(Excerpted data):
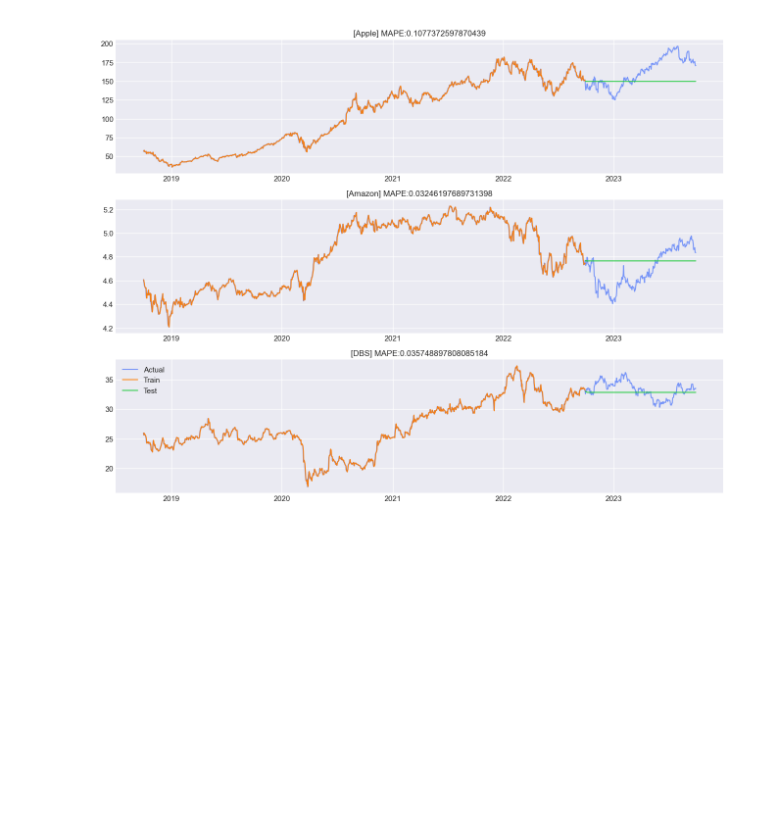
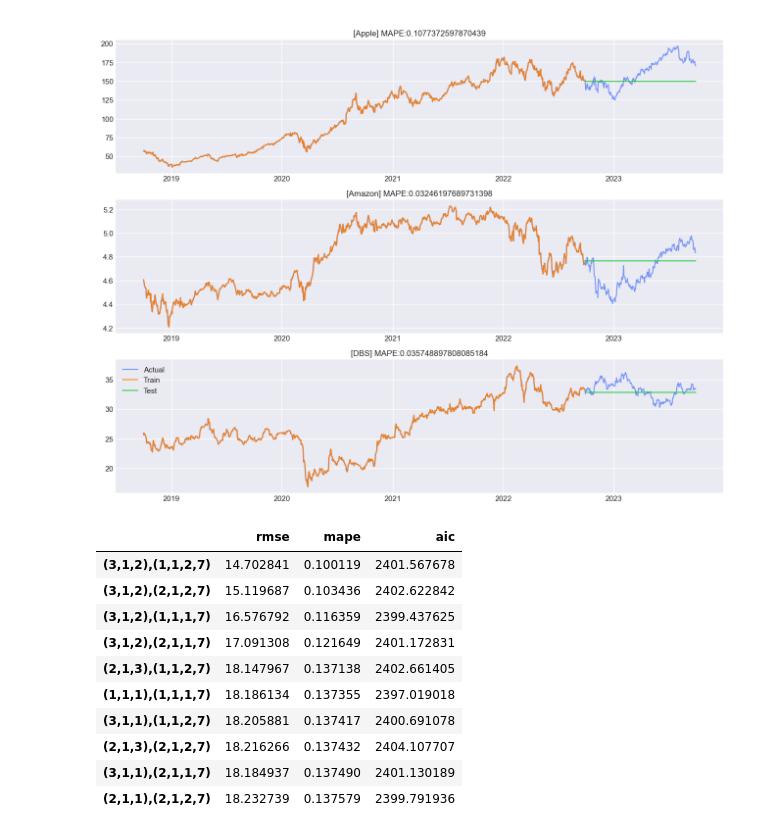
Before and after one commit to y0ngjie/AIML-ST1511-CA2, a Jupyter notebook: time_series.ipynb, the cells around one changed output. Drawn from its saved outputs; the diff is of its cells as text; code cells hidden in the pictures; blank space fills up the shorter version.

```diff
--- a/time_series.ipynb
+++ b/time_series.ipynb
@@ -571,20 +571,32 @@ plt.show()
 # %%
 sarima_apple_results = dict()
 
 # Define Params Space
-p_range = range(1,5)
+p_range = range(1,4)
 d_range = [1]
-q_range = range(1,5)
-P_range = range(1,4)
+q_range = range(1,4)
+P_range = range(1,3)
 D_range = [1]
-Q_range = range(1,4)
-m = [12]
+Q_range = range(1,3)
+m = [7]
 
 for p, d, q, P, D, Q, m in tqdm(itertools.product(*(p_range, d_range, q_range, P_range, D_range, Q_range, m))):
     try:
         rmse_mape_aic_tuple = expanding_window(SARIMAX, train_data["Apple"], order = (p,d,q), seasonal_order=(P,D,Q,m))
         sarima_apple_results[f'({p},{d},{q}),({P},{D},{Q},{m})'] = rmse_mape_aic_tuple
     except:
         continue
 
 pd.DataFrame(sarima_apple_results, index=['rmse','mape' ,'aic']).T.sort_values(['mape']).head(10)
+# %% [output]
+|  | rmse | mape | aic |
+| (3,1,2),(1,1,2,7) | 14.702841 | 0.100119 | 2401.567678 |
+| (3,1,2),(2,1,2,7) | 15.119687 | 0.103436 | 2402.622842 |
+| (3,1,2),(1,1,1,7) | 16.576792 | 0.116359 | 2399.437625 |
+| (3,1,2),(2,1,1,7) | 17.091308 | 0.121649 | 2401.172831 |
+| (2,1,3),(1,1,2,7) | 18.147967 | 0.137138 | 2402.661405 |
+| (1,1,1),(1,1,1,7) | 18.186134 | 0.137355 | 2397.019018 |
+| (3,1,1),(1,1,2,7) | 18.205881 | 0.137417 | 2400.691078 |
+| (2,1,3),(2,1,2,7) | 18.216266 | 0.137432 | 2404.107707 |
+| (3,1,1),(2,1,1,7) | 18.184937 | 0.137490 | 2401.130189 |
+| (2,1,1),(2,1,2,7) | 18.232739 | 0.137579 | 2399.791936 |
```
Also changed, not shown: parts of 2 cells of this notebook.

(Instructions to follow): Search the entries for the word "changed", then gather every line that has it.

(Answer space):
Before and after one commit to y0ngjie/AIML-ST1511-CA2, a Jupyter notebook: time_series.ipynb, the cells around one changed output. Drawn from its saved outputs; the diff is of its cells as text; code cells hidden in the pictures; blank space fills up the shorter version.
Also changed, not shown: parts of 2 cells of this notebook.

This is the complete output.